The ubiquitous nature of mobile phones and virality of social media provides IS the opportunity to widely disseminate violent images of child executioners and suicide bombers. Its purpose is to threaten and terrorise their enemies such as Western leaders who are faced with the difficult decision of killing children that have been trained as IS fighters.
IS child propaganda videos are used as a catalyst at various stages of a child’s socialisation into the Islamic terror group. The child could be exposed to propaganda videos at public places such as the mosque. He could be compelled to watch propaganda videos as part of his military training, which in turn, functions as a deliberate effort to desensitise him to violence. The child may be selected to play a role in propaganda videos in order to recruit more children into its fold. These propaganda videos facilitate and catalyses the indoctrination and desensitisation of a child, who consumes the visual propaganda both knowingly or unknowingly, according to Winter.
How Effective are IS Child Propaganda Videos?
Syrian parents communicated it was effective in brainwashing children especially when used as a mass propaganda tool at public places such the mosque. IS screened propaganda videos at the mosque due to the venue’s deep association with spiritual teaching and authority. The Syrian boy may be drawn to the macho image of IS child soldiers carrying guns after watching it multiple times on screen. The brainwashed child comes back and tells his parents that he wants to fight for God.
It’s All About Survival
One of the most common reasons why a Syrian child joins the terror group is for survival and having food to eat. The Syrian economy had collapsed, and unemployment was rampant. IS propaganda videos show the abundance of food when a child joins the organisation. Out of desperation, families would encourage their children to join IS. Fathers take the first step, followed by their sons. IS pays each child soldier about USD$200 per month.
My Father’s Story
The influence of the father is key for a child to join IS. Several videos depict the sons of IS fighters telling stories about their fathers who died fighting the apostates.

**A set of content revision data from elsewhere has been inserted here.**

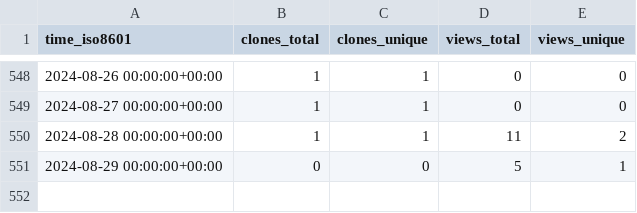
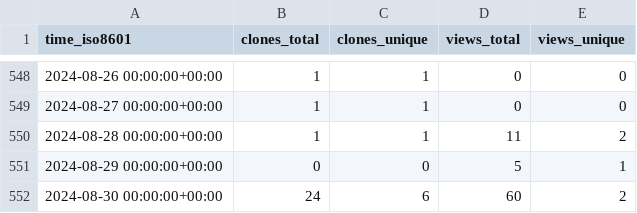
Before and after one commit to EarthSciML/EarthSciMLBase.jl, a CSV file: EarthSciML/EarthSciMLBase.jl/ghrs-data/views_clones_aggregate.csv, drawn as a sheet; only a part is shown, gaps mark what is left out.

```diff
--- a/EarthSciML/EarthSciMLBase.jl/ghrs-data/views_clones_aggregate.csv
+++ b/EarthSciML/EarthSciMLBase.jl/ghrs-data/views_clones_aggregate.csv
@@ -551 +551,2 @@ time_iso8601,clones_total,clones_unique,views_total,views_unique
 2024-08-29 00:00:00+00:00,0,0,5,1
+2024-08-30 00:00:00+00:00,24,6,60,2
```
Also changed, not shown: 1 other file.
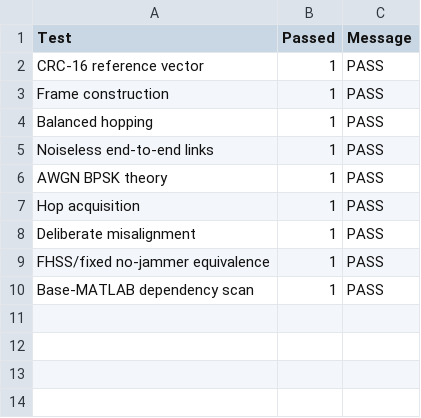
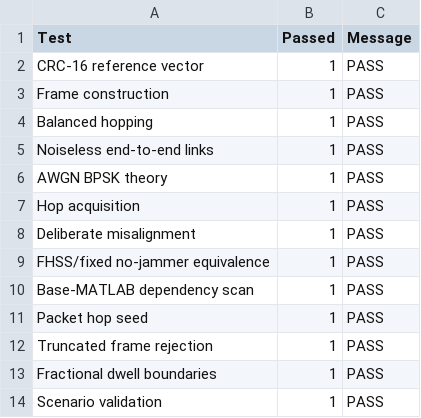
Before and after one commit to PixelHalide/WCC, a CSV file: results/test_summary.csv, drawn as a sheet.

Commit message:
Fix FHSS simulation and verify results with MATLAB R2026b

```diff
--- a/results/test_summary.csv
+++ b/results/test_summary.csv
@@ -10 +10,5 @@ FHSS/fixed no-jammer equivalence,1,PASS
 Base-MATLAB dependency scan,1,PASS
+Packet hop seed,1,PASS
+Truncated frame rejection,1,PASS
+Fractional dwell boundaries,1,PASS
+Scenario validation,1,PASS
```
Also changed, not shown: results/fixed_comparison.csv, results/mismatch.csv, 36 other files.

This narrative of ‘My Father’s Story’ is essential in showing that the jihad is a family affair.
Romantic and Glorified Heaven

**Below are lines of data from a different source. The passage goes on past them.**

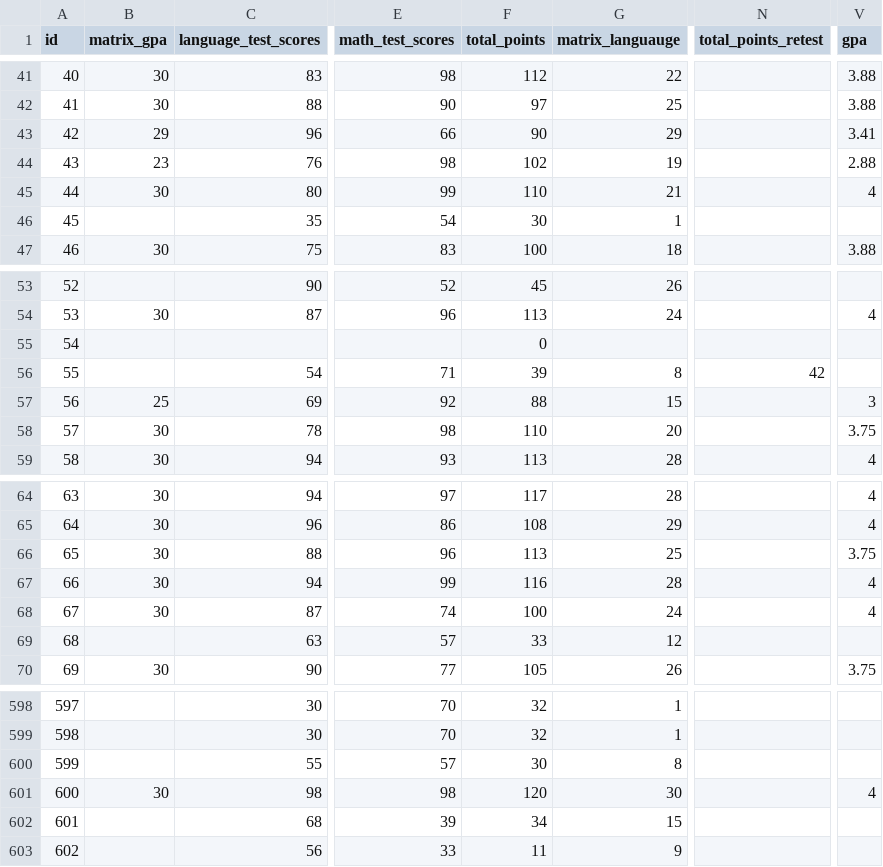
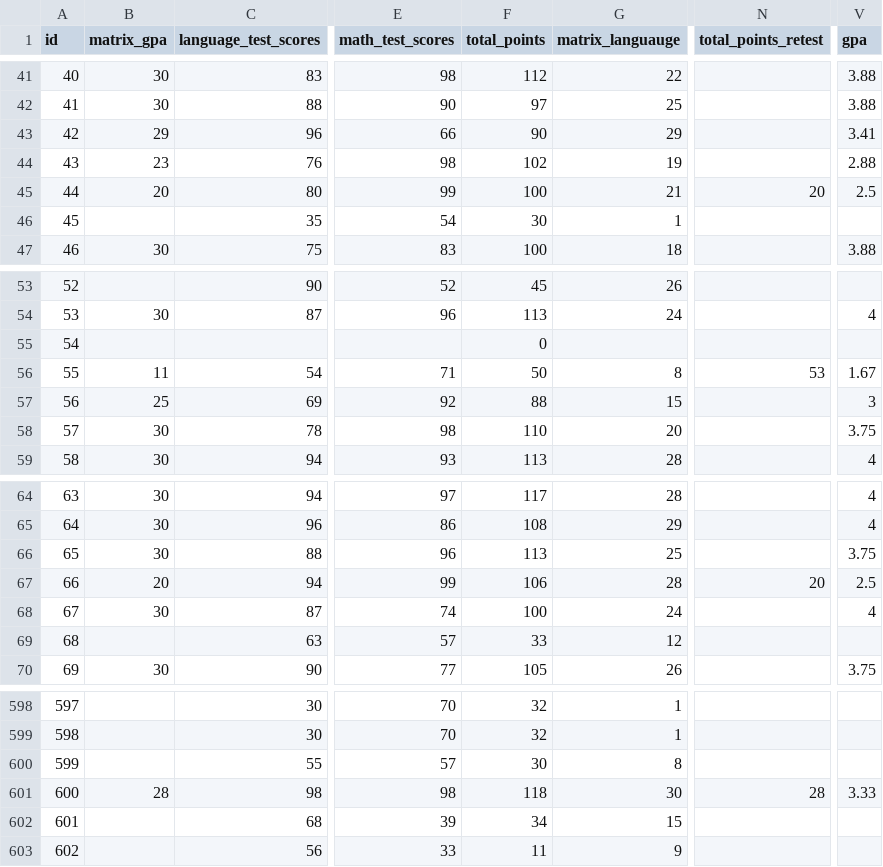
Before and after one commit to rss5799/Admissions-Management-System, a CSV file: DummyDataComplete.csv, drawn as a sheet; only a part is shown, gaps mark what is left out; the diff names each change by its address in the sheet, - before the commit and + after, or states it on an @@ line.

```diff
--- a/DummyDataComplete.csv
+++ b/DummyDataComplete.csv
-B45 (matrix_gpa): 30
+B45 (matrix_gpa): 20
-F45 (total_points): 110
+F45 (total_points): 100
-N45 (total_points_retest): (empty)
+N45 (total_points_retest): 20
-V45 (gpa): 4
+V45 (gpa): 2.5
-B56 (matrix_gpa): (empty)
+B56 (matrix_gpa): 11
-F56 (total_points): 39
+F56 (total_points): 50
-N56 (total_points_retest): 42
+N56 (total_points_retest): 53
-V56 (gpa): (empty)
+V56 (gpa): 1.67
-B67 (matrix_gpa): 30
+B67 (matrix_gpa): 20
-F67 (total_points): 116
+F67 (total_points): 106
-N67 (total_points_retest): (empty)
+N67 (total_points_retest): 20
-V67 (gpa): 4
+V67 (gpa): 2.5
-B601 (matrix_gpa): 30
+B601 (matrix_gpa): 28
-F601 (total_points): 120
+F601 (total_points): 118
-N601 (total_points_retest): (empty)
+N601 (total_points_retest): 28
-V601 (gpa): 4
+V601 (gpa): 3.33
```
Also changed, not shown: 7 other files.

IS tried to recruit Syrian boys by conveying the romantic and glorified heaven narrative in its propaganda videos. At mandated religious events at the mosque, Syrian boys would hear stories about meeting beautiful women in heaven when they participate in the jihad and die for God. The martyrdom narrative highlighted in videos such as One of the Two Goods, shows a smiling teen suicide bomber on his way to his final mission. Such narratives encourage Syrian boys to become suicide bombers.
Other propaganda videos show how Syrian boys learn IS values. He is made to model after the IS adult fighter by wearing a uniform and receiving military training such as unarmed combat and the use of weapons. Islamic State’s training technique places a weapon in the hands of the boys, but they do not understand what killing really means.

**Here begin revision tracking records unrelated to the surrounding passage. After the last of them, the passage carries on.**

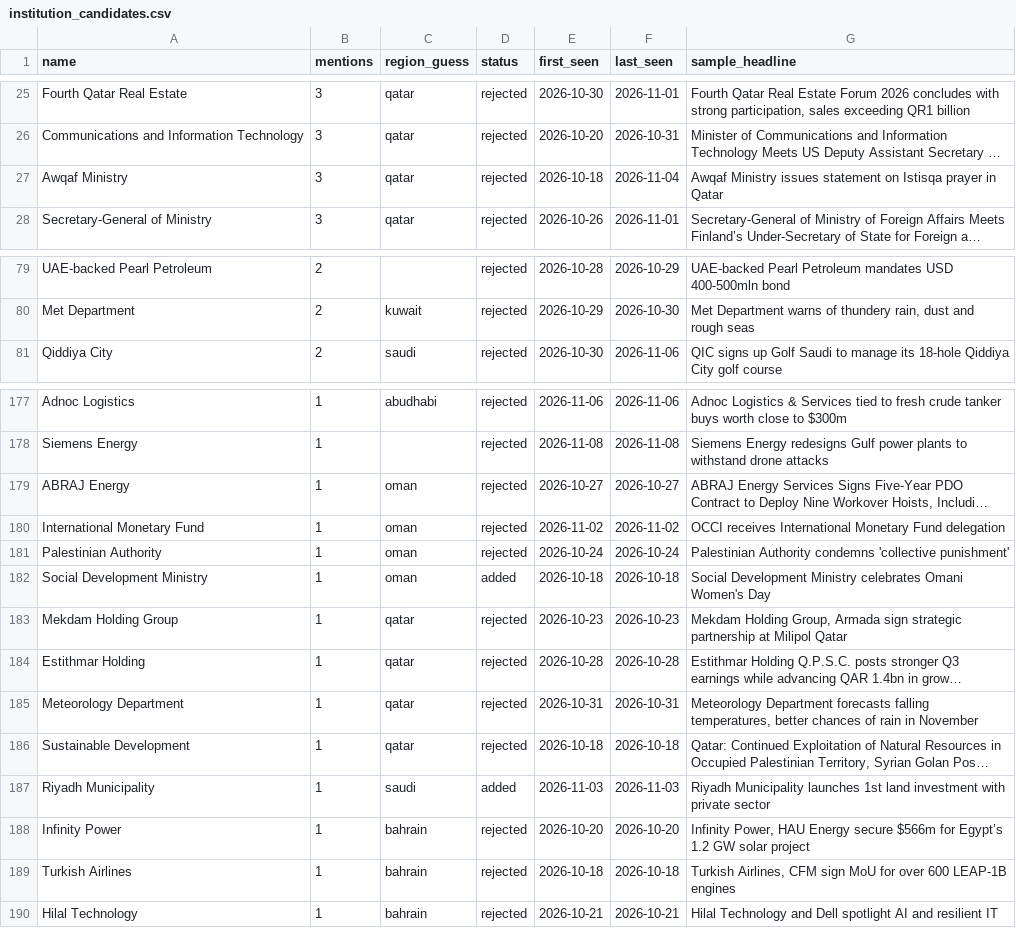
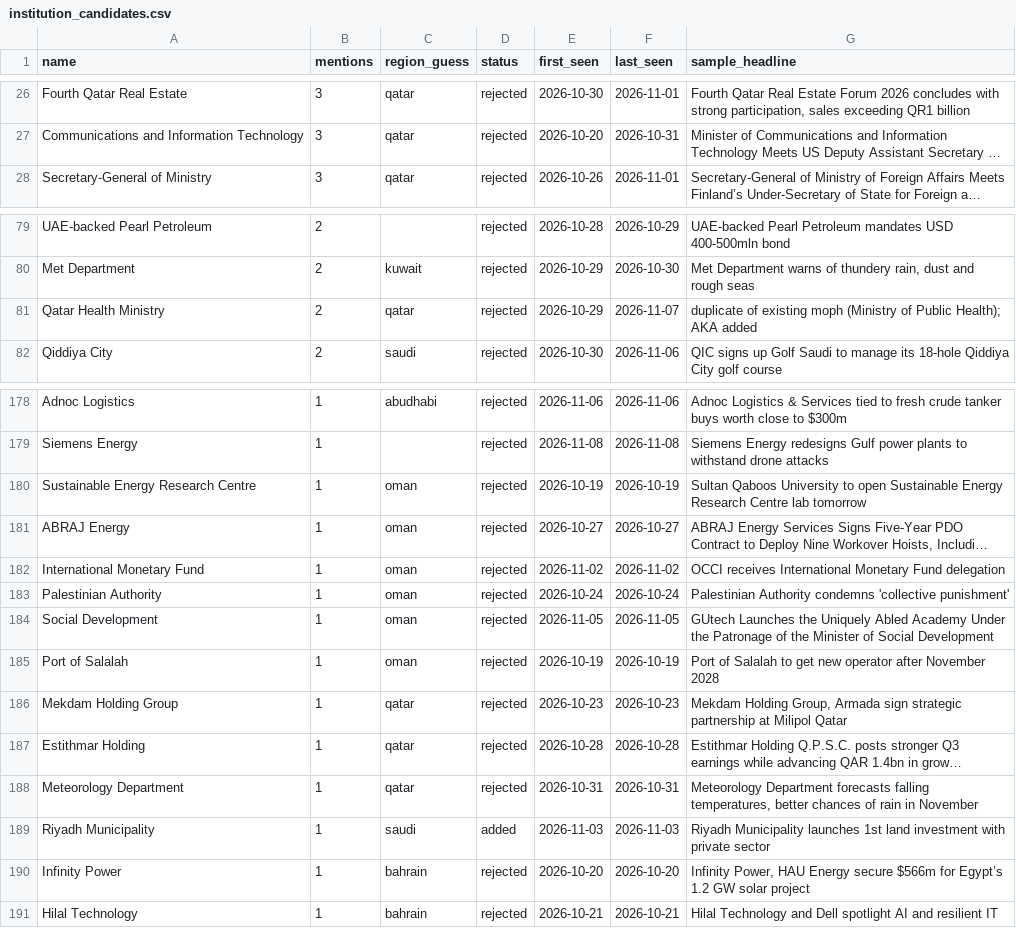
Before and after one commit to qizhangumich/power_network, a CSV file: data/institution_candidates.csv, drawn as a sheet; only a part is shown, gaps mark what is left out; long unchanged cells end in …; removed rows and columns are numbered as before the commit, all else as after; the diff covers the shown part only; the diff names each change by its address in the sheet, - before the commit and + after, or states it on an @@ line.

```diff
--- a/data/institution_candidates.csv
+++ b/data/institution_candidates.csv
-row 27: Awqaf Ministry | 3 | qatar | rejected | 2026-10-18 | 2026-11-04 | Awqaf Ministry issues statement on Istisqa prayer in Qatar
+row 81: Qatar Health Ministry | 2 | qatar | rejected | 2026-10-29 | 2026-11-07 | duplicate of existing moph (Ministry of Public Health); AKA added
+row 180: Sustainable Energy Research Centre | 1 | oman | rejected | 2026-10-19 | 2026-10-19 | Sultan Qaboos University to open Sustainable Energy Research Centre lab tomorrow
-A184 (name): Social Development Ministry
+A184 (name): Social Development
-D184 (status): added
+D184 (status): rejected
-E184 (first_seen): 2026-10-18
+E184 (first_seen): 2026-11-05
-F184 (last_seen): 2026-10-18
+F184 (last_seen): 2026-11-05
-G184 (sample_headline): Social Development Ministry celebrates Omani Women's Day
+G184 (sample_headline): GUtech Launches the Uniquely Abled Academy Under the Patronage of the Minister of Social Development
+row 185: Port of Salalah | 1 | oman | rejected | 2026-10-19 | 2026-10-19 | Port of Salalah to get new operator after November 2028
@@ row 186 moved to row 198: Sustainable Development @@
@@ row 189 moved to row 199: Turkish Airlines @@
```
Also changed, not shown: 5 added rows, 3 removed rows and 10 edited cells elsewhere in this file, 5 other files.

The Syrian boys I spoke with, told me of their horrifying experience of seeing real life executions. The youngest was just 7 years old when he first saw IS beheading a person. Fortunately, none of these boys joined the terror group as their personal experience of seeing real executions invalidated the narratives in the videos. The parent’s role was also key in preventing them from joining IS.
Given the disturbing and horrific nature of its content, IS child propaganda video isn’t any child’s play.